| Aim of the task |
Could you return each entry below exactly as written, minus any pictures?

Before-and-after change records
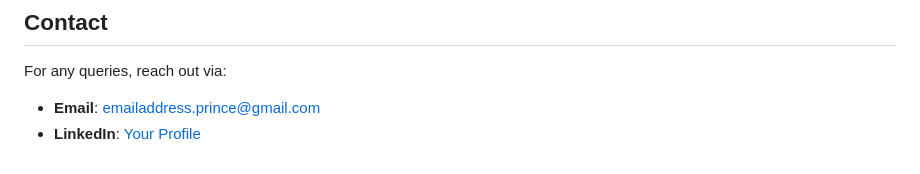
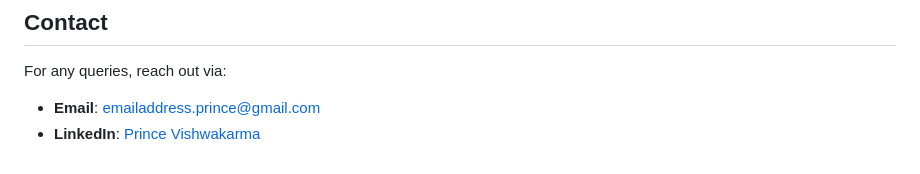
Before and after one commit to prince-vishwakarma-cs/LoanPricePredictor, a Markdown page: README.md, the part around the change. Rendered like a GitHub page.

```diff
--- a/README.md
+++ b/README.md
@@ -79,4 +79,4 @@ print("Train accuracy : ", r2_score(y_train, grid_search.predict(X_train)))
 ## Contact
 For any queries, reach out via:
 - **Email**: emailaddress.prince@gmail.com
-- **LinkedIn**: [Your Profile](https://linkedin.com/in/prince-vishwakarma-cse)
+- **LinkedIn**: [Prince Vishwakarma](https://linkedin.com/in/prince-vishwakarma-cse)
```
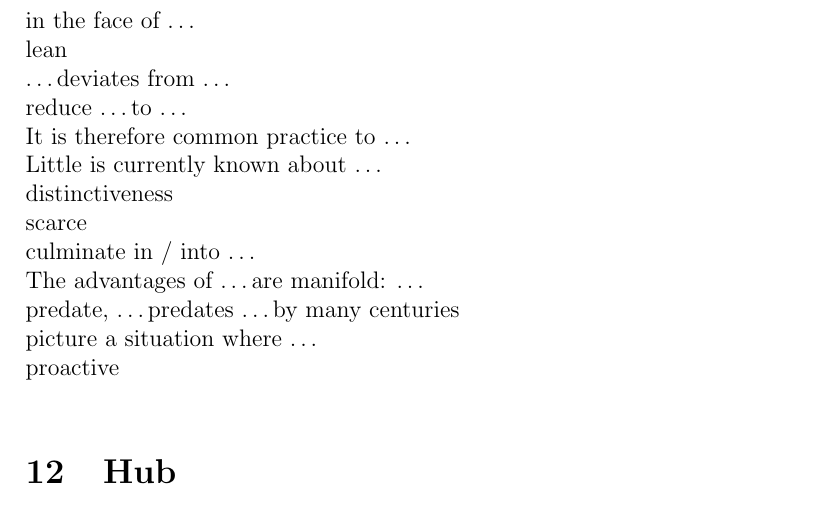
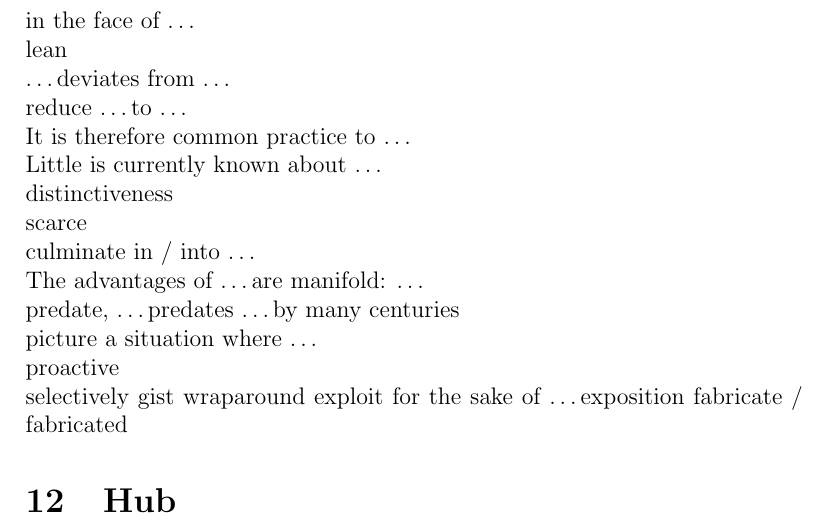
Before and after one commit to lzx071021/latex_proj, a LaTeX document (en_words/__latexindent_temp.tex): part of page 44 of 44, cut so that both start at the same text. Compiled offline with pdfLaTeX.

Commit message:
regular update

```diff
--- a/en_words/__latexindent_temp.tex
+++ b/en_words/__latexindent_temp.tex
@@ -1559,6 +1559,14 @@ The advantages of \dots are manifold: \dots \\
 predate, \dots predates \dots by many centuries \\
 picture a situation where \dots \\
 proactive \\
+selectively
+gist
+wraparound
+exploit
+for the sake of \dots
+exposition
+fabricate / fabricated
+
 
 \section{Hub}
 
```
Also changed, not shown: en_words/words.tex (+8 -0 lines), en_words/words.pdf.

| Response to the task |
Before and after one commit to prince-vishwakarma-cs/LoanPricePredictor, a Markdown page: README.md, the part around the change. Rendered like a GitHub page.

```diff
--- a/README.md
+++ b/README.md
@@ -79,4 +79,4 @@ print("Train accuracy : ", r2_score(y_train, grid_search.predict(X_train)))
 ## Contact
 For any queries, reach out via:
 - **Email**: emailaddress.prince@gmail.com
-- **LinkedIn**: [Your Profile](https://linkedin.com/in/prince-vishwakarma-cse)
+- **LinkedIn**: [Prince Vishwakarma](https://linkedin.com/in/prince-vishwakarma-cse)
```
Before and after one commit to lzx071021/latex_proj, a LaTeX document (en_words/__latexindent_temp.tex): part of page 44 of 44, cut so that both start at the same text. Compiled offline with pdfLaTeX.

Commit message:
regular update

```diff
--- a/en_words/__latexindent_temp.tex
+++ b/en_words/__latexindent_temp.tex
@@ -1559,6 +1559,14 @@ The advantages of \dots are manifold: \dots \\
 predate, \dots predates \dots by many centuries \\
 picture a situation where \dots \\
 proactive \\
+selectively
+gist
+wraparound
+exploit
+for the sake of \dots
+exposition
+fabricate / fabricated
+
 
 \section{Hub}
 
```
Also changed, not shown: en_words/words.tex (+8 -0 lines), en_words/words.pdf.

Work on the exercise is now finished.